| Task to carry out |
Your output must hold every entry exactly as written and none of the pictures.
Entries shown Start Marker
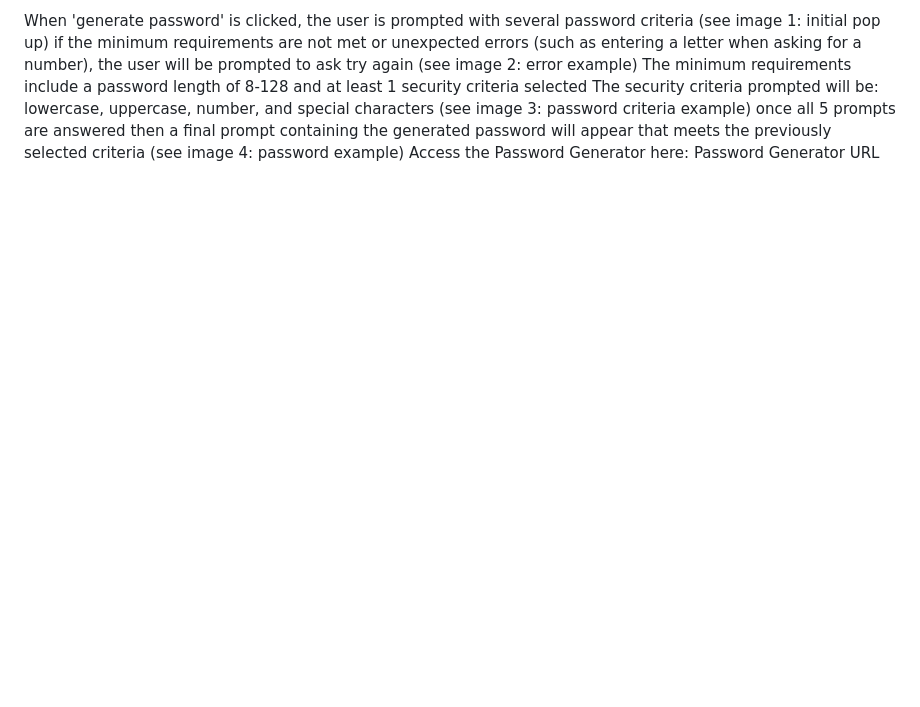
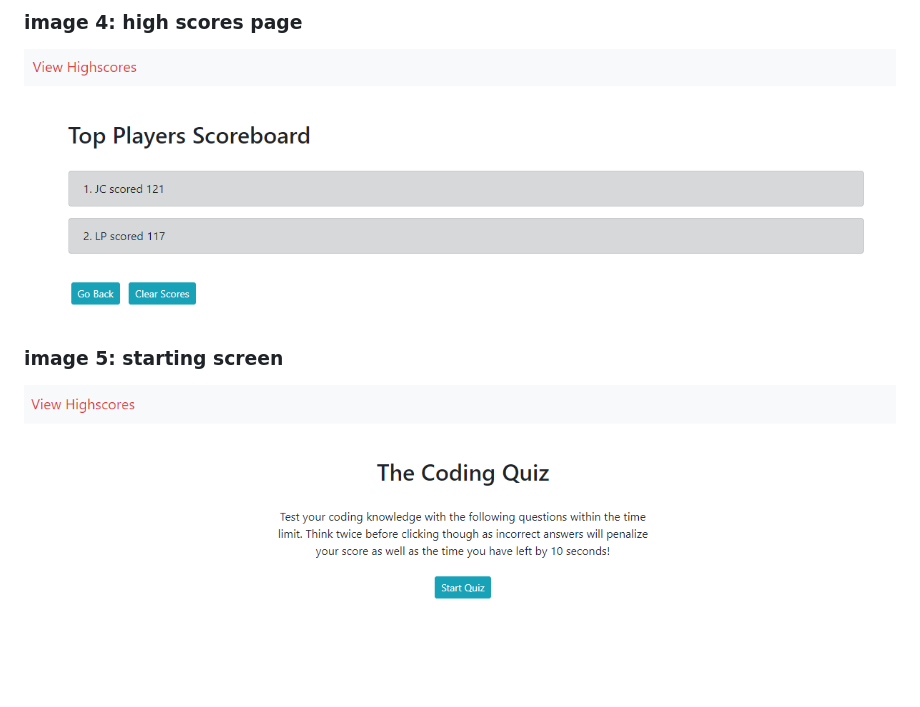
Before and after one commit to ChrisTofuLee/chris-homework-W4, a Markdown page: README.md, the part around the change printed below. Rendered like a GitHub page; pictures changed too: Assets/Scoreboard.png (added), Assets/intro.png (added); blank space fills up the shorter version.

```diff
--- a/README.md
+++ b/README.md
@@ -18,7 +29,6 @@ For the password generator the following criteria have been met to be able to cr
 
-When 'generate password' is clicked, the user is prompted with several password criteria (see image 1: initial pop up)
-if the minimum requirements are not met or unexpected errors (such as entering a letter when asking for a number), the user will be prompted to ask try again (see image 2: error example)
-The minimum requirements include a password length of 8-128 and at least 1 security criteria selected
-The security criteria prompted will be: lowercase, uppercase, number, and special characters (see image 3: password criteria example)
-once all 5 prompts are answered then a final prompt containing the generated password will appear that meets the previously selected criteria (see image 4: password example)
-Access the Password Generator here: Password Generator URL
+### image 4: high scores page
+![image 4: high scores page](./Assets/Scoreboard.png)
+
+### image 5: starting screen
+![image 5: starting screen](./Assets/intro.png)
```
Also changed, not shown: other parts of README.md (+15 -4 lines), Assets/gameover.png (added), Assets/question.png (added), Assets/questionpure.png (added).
Entries shown End Marker
| Solution for this exercise |
Before and after one commit to ChrisTofuLee/chris-homework-W4, a Markdown page: README.md, the part around the change printed below. Rendered like a GitHub page; pictures changed too: Assets/Scoreboard.png (added), Assets/intro.png (added); blank space fills up the shorter version.

```diff
--- a/README.md
+++ b/README.md
@@ -18,7 +29,6 @@ For the password generator the following criteria have been met to be able to cr
 
-When 'generate password' is clicked, the user is prompted with several password criteria (see image 1: initial pop up)
-if the minimum requirements are not met or unexpected errors (such as entering a letter when asking for a number), the user will be prompted to ask try again (see image 2: error example)
-The minimum requirements include a password length of 8-128 and at least 1 security criteria selected
-The security criteria prompted will be: lowercase, uppercase, number, and special characters (see image 3: password criteria example)
-once all 5 prompts are answered then a final prompt containing the generated password will appear that meets the previously selected criteria (see image 4: password example)
-Access the Password Generator here: Password Generator URL
+### image 4: high scores page
+![image 4: high scores page](./Assets/Scoreboard.png)
+
+### image 5: starting screen
+![image 5: starting screen](./Assets/intro.png)
```
Also changed, not shown: other parts of README.md (+15 -4 lines), Assets/gameover.png (added), Assets/question.png (added), Assets/questionpure.png (added).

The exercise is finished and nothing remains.